The TPP (not to be confused with Talented Platypus Puppets), notably, does not include China, though there is a hope that with enough countries involved in TPP, and the sizable benefits of free trade that participating countries receive, China will have significant encouragement to change their practices and sign onto the treaty.

Before this thrilling international tax law can go into place, it must be accepted in all countries, which is not guaranteed. Many lawmakers (lots of them Democrats) in the United States are not happy with the agreement, fearing that it is a threat to American jobs. While this is the first ever trade agreement the United States has signed with labor protections for workers overseas, American workers still fear that it will eliminate jobs here. Another criticism of the treaty is that large parts of it were negotiated in secret, and the benefits to big corporations outweigh the benefits to workers around the world. President Obama faces an uphill battle with Congress, as key members of his own party have spoken out against the deal.

If all this sounds familiar, it's likely because you were alive during the creation of NAFTA. President Clinton created the North American Free Trade Agreement in 1993, winning barely enough Democrats over to secure passage of the bill. The AFL-CIO claims that 700,000 jobs were lost due to NAFTA, a number that will potentially increase with the passage of TPP (a different entity entirely than the Totally Plastered Pandas).
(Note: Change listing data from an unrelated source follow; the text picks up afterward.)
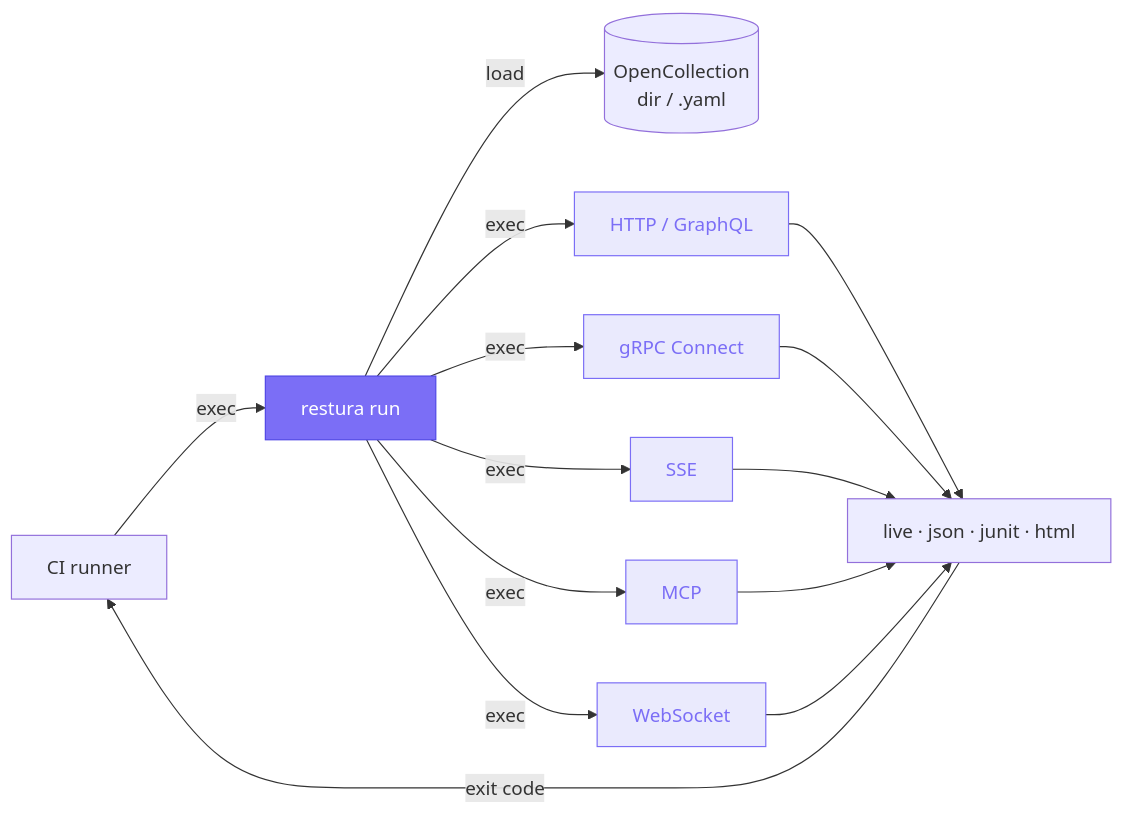
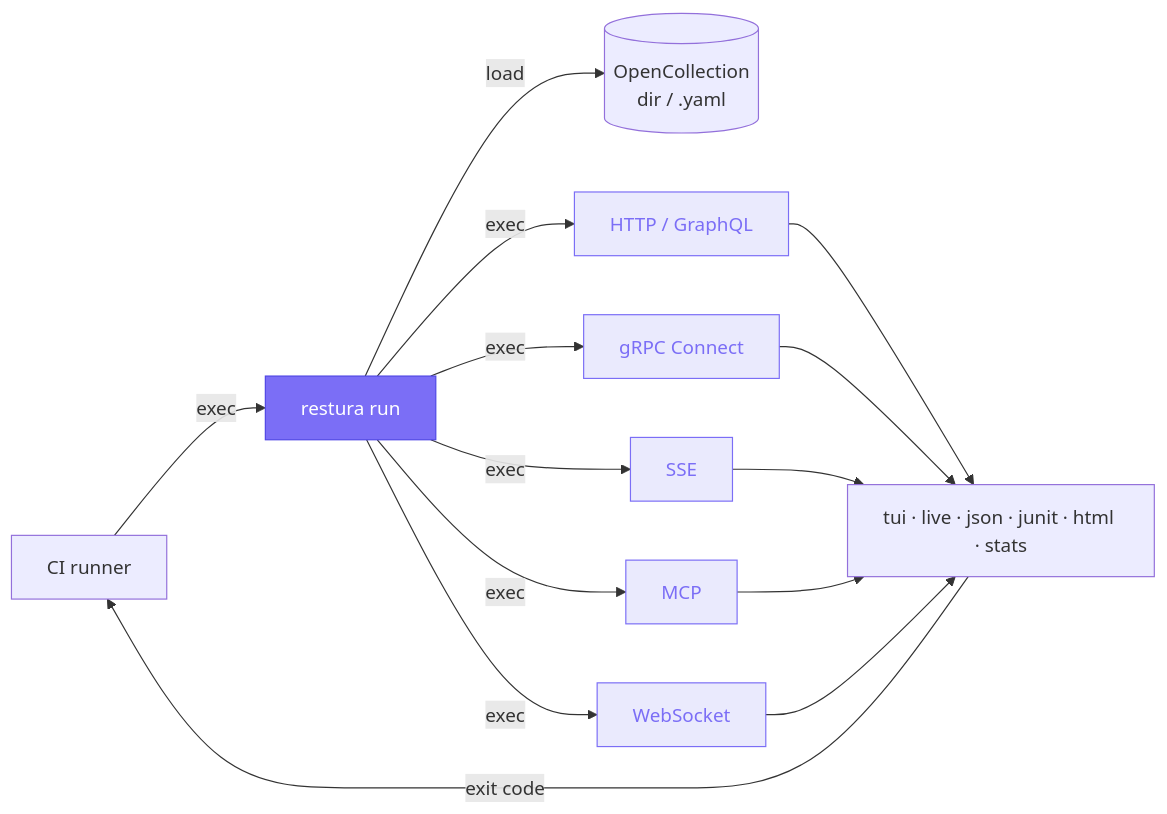
One commit to dipjyotimetia/restura changed the diagram in docs-site/src/content/docs/reference/cli.mdx. Above: the diagram before and after it, drawn with Mermaid. The commit also changed other lines of this file and 19 other files, not shown here.

````diff
--- a/docs-site/src/content/docs/reference/cli.mdx
+++ b/docs-site/src/content/docs/reference/cli.mdx
@@ -12,21 +14,21 @@
 ```mermaid
 flowchart LR
   CI[CI runner] -->|exec| CLI[restura run]
   CLI -->|load| COL[(OpenCollection<br/>dir / .yaml)]
   CLI -->|exec| H[HTTP / GraphQL]
   CLI -->|exec| G[gRPC Connect]
   CLI -->|exec| S[SSE]
   CLI -->|exec| M[MCP]
   CLI -->|exec| W[WebSocket]
-  H --> R1[live · json · junit · html]
+  H --> R1[tui · live · json · junit · html · stats]
   G --> R1
   S --> R1
   M --> R1
   W --> R1
   R1 -->|exit code| CI
 
   classDef cli fill:#7b6ef6,stroke:#4f46e5,color:#fff;
   classDef proto fill:#6366f122,stroke:#7b6ef6,color:#7b6ef6;
   class CLI cli;
   class H,G,S,M,W proto;
 ```
````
However, because President Obama passed a "fast-track" bill earlier this summer, the bill's passage is slightly more secure. Congress cannot offer amendments of any kind, which will allow the bill to be presented on a straight up-or-down vote, making this a difficult choice for Representatives who want to both safeguard American jobs, and increase trade around the world. While the future of the TPP (not the same as the Tangerine Port Provision) isn't yet secure, it's never too early for President Obama to start implementing my many other ideas that start with TPP, all sprinkled throughout this blog post. Your move, Barack.

First Published: October 8, 2015